What I find relevant here, is that the difference, since it's a measurement of the entire system, not the bike alone, therefore can be applied to various speeds.

The 210 Watts of the SL7 are a fantastic value, with the Madone SLR in this very magazine even testing two Watts slower (probably this shows the limitations of wind tunnel testing). The fastest bikes they have ever tested are the S5 Disc (205 Watts), the Factor One (206 Watts) and the Cannondale SytsemSix (204 Watts). They are

**on average 800g heavier than the SL7**or Emonda SLR9, and test on

**average 2.4% faster aerodynamically**.

According to testing of Germany Cycling Magazine "Roadbike", the fastest bike they have tested (Cannondale SystemSix), and a Bike that Tour Magazine has tested to be just a little faster than the SL7 (the Canyon Aeroad was tested at 209W vs the 210W of the SL7), is 7 Watts in the frame alone (at 45kph, again, I doubt this is comparable to 45kph outdoors.) 69 Watts for the Cannondale, 76 Watts for the Canyon. That seems to be in line with the results of Tour.

*Where to save aero drag?*

The general rule goes, over 80% of aerodynamic drag is created by the rider, so a better position, a skin suit and such will likely yield the best results. Also, savings made at the front of the bike will be to much greater effect, than those on the rear. Aero front wheel with slim enough tire, an aero cockpit, a slim head tube etc. are likely the greatest aero of savings.

On this forum, I once so numbers posted that are allegedly from Cervelo. They quantify the potential savings that can be made in certain areas of a road bike. I can't varify their legitimacy. But here they are anyway:

**Handlebar: 30% Frontwheel: 16% Frame: 16% Fork: 9% Bottles: 9% Drivetrain: 9%, Rear wheel: 5% Brakes 5% Seatpost: 1%**

Regardless of how accurate these numbers are, I believe them in that regard, that they take into account, that a pedaling rider obstructs the air flow, so that things like the seatpost offer minimal saving potential. Also, bottles are taken into account, which I think is often neglected in the design of aero frames (my eyes say it's neglected on the SL7 for example).

**Conclusion of Weight v Aero.**

There will be an incredible amount of inaccuracy and lack of understanding of physics in all this. That's why I don't want this to be:" here are the facts, take them as they are!" But much rather: "this is my understanding and what I found, let's have a chat if you like."

From the data I have gathered, the advantage that the fastest all out aero bike (Cannondale SytsemSix/Cervelo S5, Factor One) has in terms of aero drag over the lightest aero bikes (SW SL7), is slightly larger (2.4%), than the weight/ rolling resistance advantage (under 2% in a best case scenario of the entire system) the lighter bike has.

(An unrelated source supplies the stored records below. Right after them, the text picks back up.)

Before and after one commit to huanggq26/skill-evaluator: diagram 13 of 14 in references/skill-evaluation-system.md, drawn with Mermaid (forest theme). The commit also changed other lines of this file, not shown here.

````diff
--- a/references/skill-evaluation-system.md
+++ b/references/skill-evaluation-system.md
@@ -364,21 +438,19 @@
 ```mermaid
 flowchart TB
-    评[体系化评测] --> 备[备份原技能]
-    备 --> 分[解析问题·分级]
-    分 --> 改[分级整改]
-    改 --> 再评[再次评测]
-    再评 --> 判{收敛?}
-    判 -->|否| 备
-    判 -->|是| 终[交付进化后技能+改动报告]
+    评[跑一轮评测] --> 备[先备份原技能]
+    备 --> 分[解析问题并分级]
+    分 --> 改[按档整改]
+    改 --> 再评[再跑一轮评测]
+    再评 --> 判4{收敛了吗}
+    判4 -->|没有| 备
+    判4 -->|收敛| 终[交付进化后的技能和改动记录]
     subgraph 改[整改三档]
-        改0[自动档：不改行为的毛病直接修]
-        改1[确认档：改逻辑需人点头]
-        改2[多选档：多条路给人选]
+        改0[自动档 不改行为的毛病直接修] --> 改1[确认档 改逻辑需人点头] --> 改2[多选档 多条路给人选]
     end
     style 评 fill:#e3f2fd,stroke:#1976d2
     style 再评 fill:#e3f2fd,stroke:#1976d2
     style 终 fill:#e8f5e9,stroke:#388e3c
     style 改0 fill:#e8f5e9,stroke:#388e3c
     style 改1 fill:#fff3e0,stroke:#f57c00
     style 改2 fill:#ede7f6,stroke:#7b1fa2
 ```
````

So even at speeds slow enough, that aerodynamics only make up 50% of total resistance (usually quoted as "over 6% gradient", under 18kph), the aero advantage will outweigh the weight advantage. Even at these small margins.

**Does any of this matter?**

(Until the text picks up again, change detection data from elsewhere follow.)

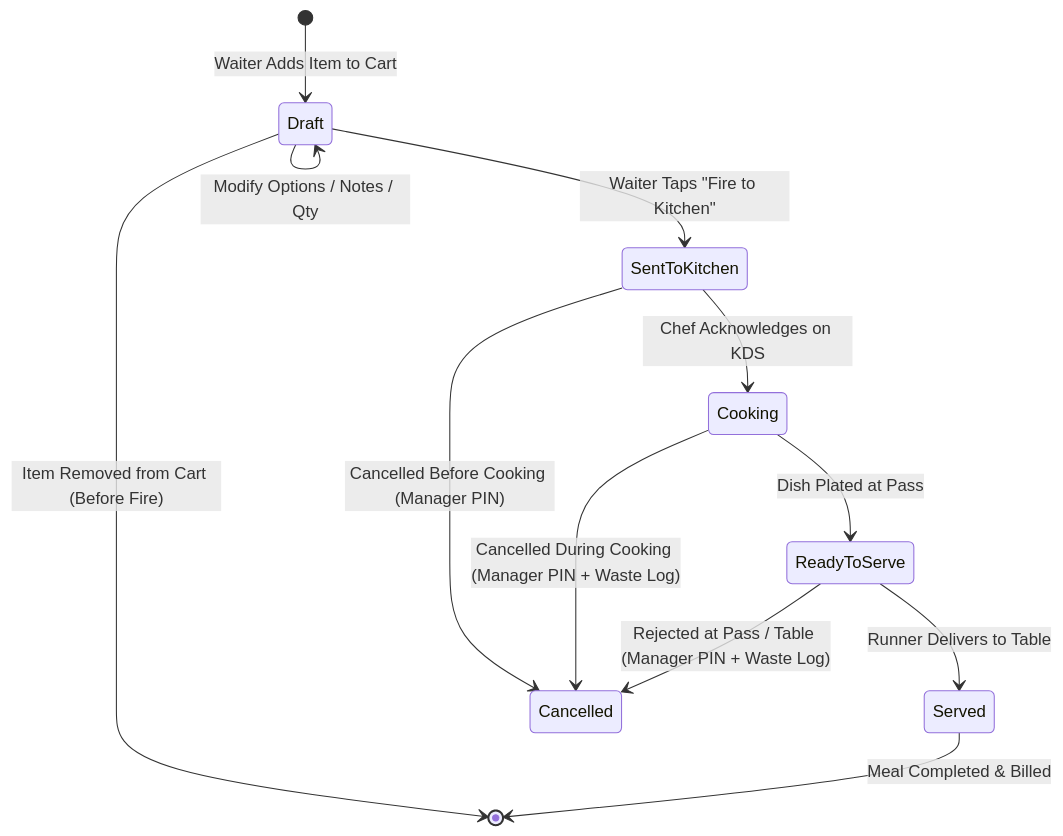
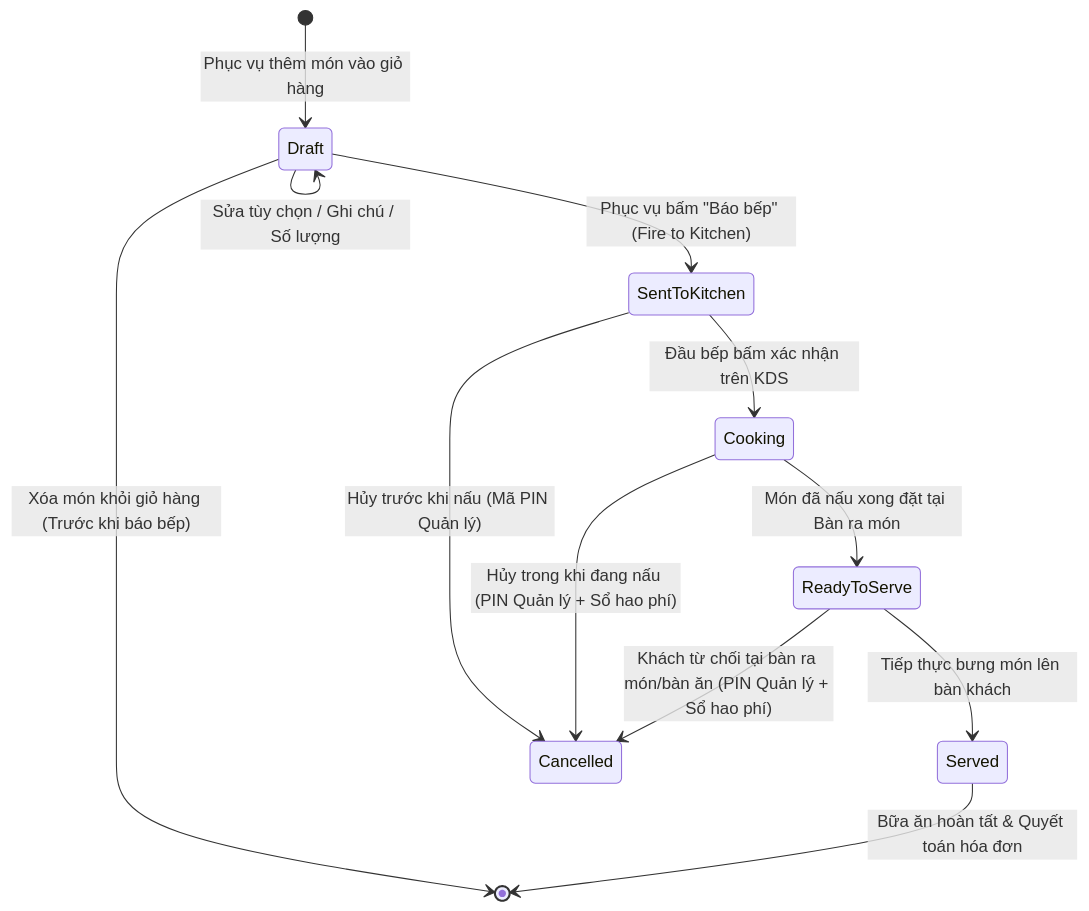
Before and after one commit to dieudoanhut2002/SmartRestaurant: the first of 3 diagrams in docs/product/workflows/ORDER-WORKFLOW.md, drawn with Mermaid. The commit also changed other lines of this file and 40 other files, not shown here.

````diff
--- a/docs/product/workflows/ORDER-WORKFLOW.md
+++ b/docs/product/workflows/ORDER-WORKFLOW.md
@@ -13,16 +14,16 @@
 ```mermaid
 stateDiagram-v2
-    [*] --> Draft: Waiter Adds Item to Cart
-    Draft --> Draft: Modify Options / Notes / Qty
-    Draft --> [*]: Item Removed from Cart (Before Fire)
+    [*] --> Draft: Phục vụ thêm món vào giỏ hàng
+    Draft --> Draft: Sửa tùy chọn / Ghi chú / Số lượng
+    Draft --> [*]: Xóa món khỏi giỏ hàng (Trước khi báo bếp)
 
-    Draft --> SentToKitchen: Waiter Taps "Fire to Kitchen"
-    SentToKitchen --> Cooking: Chef Acknowledges on KDS
-    Cooking --> ReadyToServe: Dish Plated at Pass
-    ReadyToServe --> Served: Runner Delivers to Table
-    Served --> [*]: Meal Completed & Billed
+    Draft --> SentToKitchen: Phục vụ bấm "Báo bếp" (Fire to Kitchen)
+    SentToKitchen --> Cooking: Đầu bếp bấm xác nhận trên KDS
+    Cooking --> ReadyToServe: Món đã nấu xong đặt tại Bàn ra món
+    ReadyToServe --> Served: Tiếp thực bưng món lên bàn khách
+    Served --> [*]: Bữa ăn hoàn tất & Quyết toán hóa đơn
 
-    SentToKitchen --> Cancelled: Cancelled Before Cooking (Manager PIN)
-    Cooking --> Cancelled: Cancelled During Cooking (Manager PIN + Waste Log)
-    ReadyToServe --> Cancelled: Rejected at Pass / Table (Manager PIN + Waste Log)
+    SentToKitchen --> Cancelled: Hủy trước khi nấu (Mã PIN Quản lý)
+    Cooking --> Cancelled: Hủy trong khi đang nấu (PIN Quản lý + Sổ hao phí)
+    ReadyToServe --> Cancelled: Khách từ chối tại bàn ra món/bàn ăn (PIN Quản lý + Sổ hao phí)
 ```
````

Not really. The differences in Watts between aero climbing bikes and aero non-climbing bikes should be around 1% of total power output. Not really anything to get crazy about. I mean, we aren't comparing ultra-WW climbing bikes with zero focus on aero vs the most aero built with no focus on weight, but we are comparing super-light very aero with very-light super aero.

The real conclusion probably should be, you can't really go wrong with either of the bikes. Buy what feels best for you, what you get along with, what is most fun, and what gets you out riding the most.

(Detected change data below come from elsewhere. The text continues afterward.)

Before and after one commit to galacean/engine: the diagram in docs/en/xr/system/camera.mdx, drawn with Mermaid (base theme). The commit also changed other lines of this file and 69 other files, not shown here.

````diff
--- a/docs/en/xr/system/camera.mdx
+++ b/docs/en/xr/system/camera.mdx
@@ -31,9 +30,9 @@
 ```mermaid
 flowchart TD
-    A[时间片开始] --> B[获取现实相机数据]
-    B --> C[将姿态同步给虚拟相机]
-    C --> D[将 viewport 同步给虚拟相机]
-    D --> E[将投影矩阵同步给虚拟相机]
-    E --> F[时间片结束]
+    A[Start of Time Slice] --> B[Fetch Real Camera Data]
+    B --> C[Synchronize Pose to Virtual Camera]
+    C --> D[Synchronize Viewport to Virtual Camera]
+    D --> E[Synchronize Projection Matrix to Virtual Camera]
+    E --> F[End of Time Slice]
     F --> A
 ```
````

However, what I have also learnt for myself is, that a light-weight aero bike is NOT the fastest everywhere, as companies like to claim, but the all out aerobike is likely still the fastest option pretty much everywhere. In the case of Specialized, the "one bike to rule them all" is likely called S-Works Venge.

Edit: The reason this is so focused on the SL7 is NOT to talk bad about that bike. Quite the opposite, actually. The SL7 is probably the "most aero 6.8kg bike" there is, and there is quite a lot of data that exists on it already. Could be applied to any other lightweight aero bike (or however you want to call it), with slight alterations on data.